Dino research at CeNak

April 9, 2020

Photo: Photo: UHH, Kröninger

Is the Hamburg dinosaur group members of a real family, i.e. both parents and their cubs? Have young and old animals even lived together? And what did they feed on? At the beginning of the year, the Hagenbeck Foundation secured four complete skeletons of the recently discovered Suuwassea dinosaur for Hamburg, which are to be shown in cooperation with the Center for Natural History (CeNak) in the zoo - and hopefully later - in a new Hamburg natural history museum. Now the fossilized bones of the long-necked dinosaurs are being researched by the CeNak. An interview with evolutionary biologist and founding director Matthias Glaubrecht.

On the film "A dinosaur family for Hagenbeck", Hamburg Journal>

What do we know about these four dinosaurs so far?

Matthias Glaubrecht: The four 150 million year old skeletons from the Jurassic Period of the Mesozoic come from the Morrison Formation, in the northwest of the USA, in the state of Wyoming. The largest animal should have had a total body length of 15 meters. The fossils belong to animals of the herbivorous dinosaur genus Suuwassea and were excavated at the same site in 2009. From these findings, experts conclude that it could possibly even be a kind of family bond - which would be a scientific sensation.

Why is finding a possible family group so special?

Matthias Glaubrecht: Until the four skeletons were found, animal remains of the same dinosaurs as a group had never been found; mostly they are only single bones or skeletons of animals. The associated discovery of the young animal is extraordinary, which leads to new hypotheses regarding the rearing of herbivorous dinosaurs, the sauropods: So far, it has been assumed that dinosaurs, similar to sea turtles, either not at all or only for a short time after they have laid their eggs. like crocodiles, for example, taking care of their offspring.

The four Suuwaassea skeletons of different ages found close together could now open a new chapter in dinosaur research. This unique "Hamburg family" is a great asset for international research. In a private collection, this treasure would certainly have been lost both for the science city of Hamburg and for international research purposes.

What are the next steps? How are the dinosaur bones researched?

Matthias Glaubrecht: Last year we photogrammetrically scanned almost all of the original bones of the four Suuwaasea dinosaurs in high resolution. Now the already assembled skeletons are completely dismantled because they have to be “moved” after they have been bought by the foundation. The important large bones on which they stand can now also be scanned. These 3D scans should then help with the scientific research of the prehistoric animals and their breeding biology. So this is first of all an important basic determination of the bones themselves. Then we also want to investigate the circumstances of the embedding at the site in Wyoming more closely. And finally, the “Hamburg family” should be presented to visitors in Hamburg in a scientifically correct manner and in a contemporary exhibition.

How do you study the fossils?

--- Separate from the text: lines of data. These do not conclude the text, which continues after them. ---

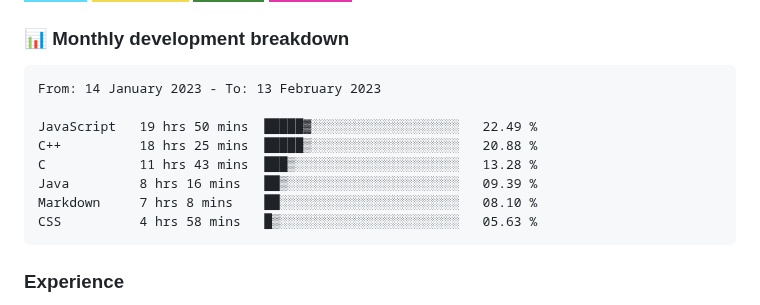
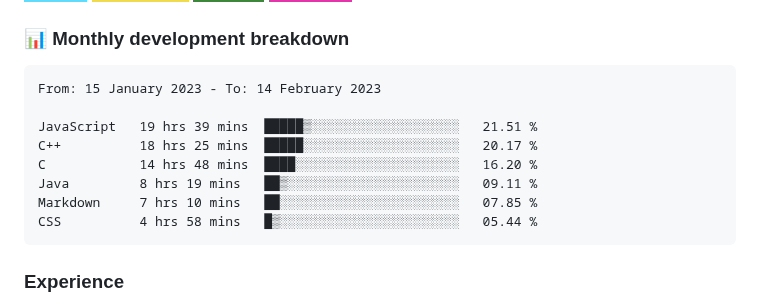
Before and after one commit to hesbon-osoro/hesbon-osoro, a Markdown page: README.md, the part around the change. GitHub-like rendering; badges without logos.

Commit message:
Updated waka-readme graph with new metrics

````diff
--- a/README.md
+++ b/README.md
@@ -35,14 +35,14 @@ I have deployed several sites some of which am showcasing in the <a href="#sampl
 <!--START_SECTION:waka-->
 
 ```text
-From: 14 January 2023 - To: 13 February 2023
+From: 15 January 2023 - To: 14 February 2023
 
-JavaScript   19 hrs 50 mins  █████▓░░░░░░░░░░░░░░░░░░░   22.49 %
-C++          18 hrs 25 mins  █████▒░░░░░░░░░░░░░░░░░░░   20.88 %
-C            11 hrs 43 mins  ███▒░░░░░░░░░░░░░░░░░░░░░   13.28 %
-Java         8 hrs 16 mins   ██▒░░░░░░░░░░░░░░░░░░░░░░   09.39 %
-Markdown     7 hrs 8 mins    ██░░░░░░░░░░░░░░░░░░░░░░░   08.10 %
-CSS          4 hrs 58 mins   █▒░░░░░░░░░░░░░░░░░░░░░░░   05.63 %
+JavaScript   19 hrs 39 mins  █████▒░░░░░░░░░░░░░░░░░░░   21.51 %
+C++          18 hrs 25 mins  █████░░░░░░░░░░░░░░░░░░░░   20.17 %
+C            14 hrs 48 mins  ████░░░░░░░░░░░░░░░░░░░░░   16.20 %
+Java         8 hrs 19 mins   ██▒░░░░░░░░░░░░░░░░░░░░░░   09.11 %
+Markdown     7 hrs 10 mins   ██░░░░░░░░░░░░░░░░░░░░░░░   07.85 %
+CSS          4 hrs 58 mins   █▒░░░░░░░░░░░░░░░░░░░░░░░   05.44 %
 ```
 
 <!--END_SECTION:waka-->
````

Matthias Glaubrecht: First of all, it is about answering questions about the biography of the individual animals, i.e. examining the fine structure of their bones, for example, how quickly they grew, what they fed on, how the young and old animals lived. We want to use the field work to ensure that everyone actually lived together and died together at the same time and in the same way.

What makes the dinosaurs so interesting for you as an evolutionary biologist?

Matthias Glaubrecht: Although they were most likely extinct as a result of a large meteor strike, we must regard dinosaurs - contrary to their image of large, non-conformist animals that have therefore disappeared - as true models of evolution for success. These prehistoric animals have developed over 100 million years into one of the dominant animal groups of the Mesozoic. Similar to later mammals, which also existed at the time of the dinosaurs, they produced an enormous variety of shapes. And in doing so, adapted to their respective surroundings in a wide variety of ways before the great mass extinction occurred 66 million years ago. So we can observe the whole range of evolutionary processes in them, right down to their - feathered - descendants, today's birds.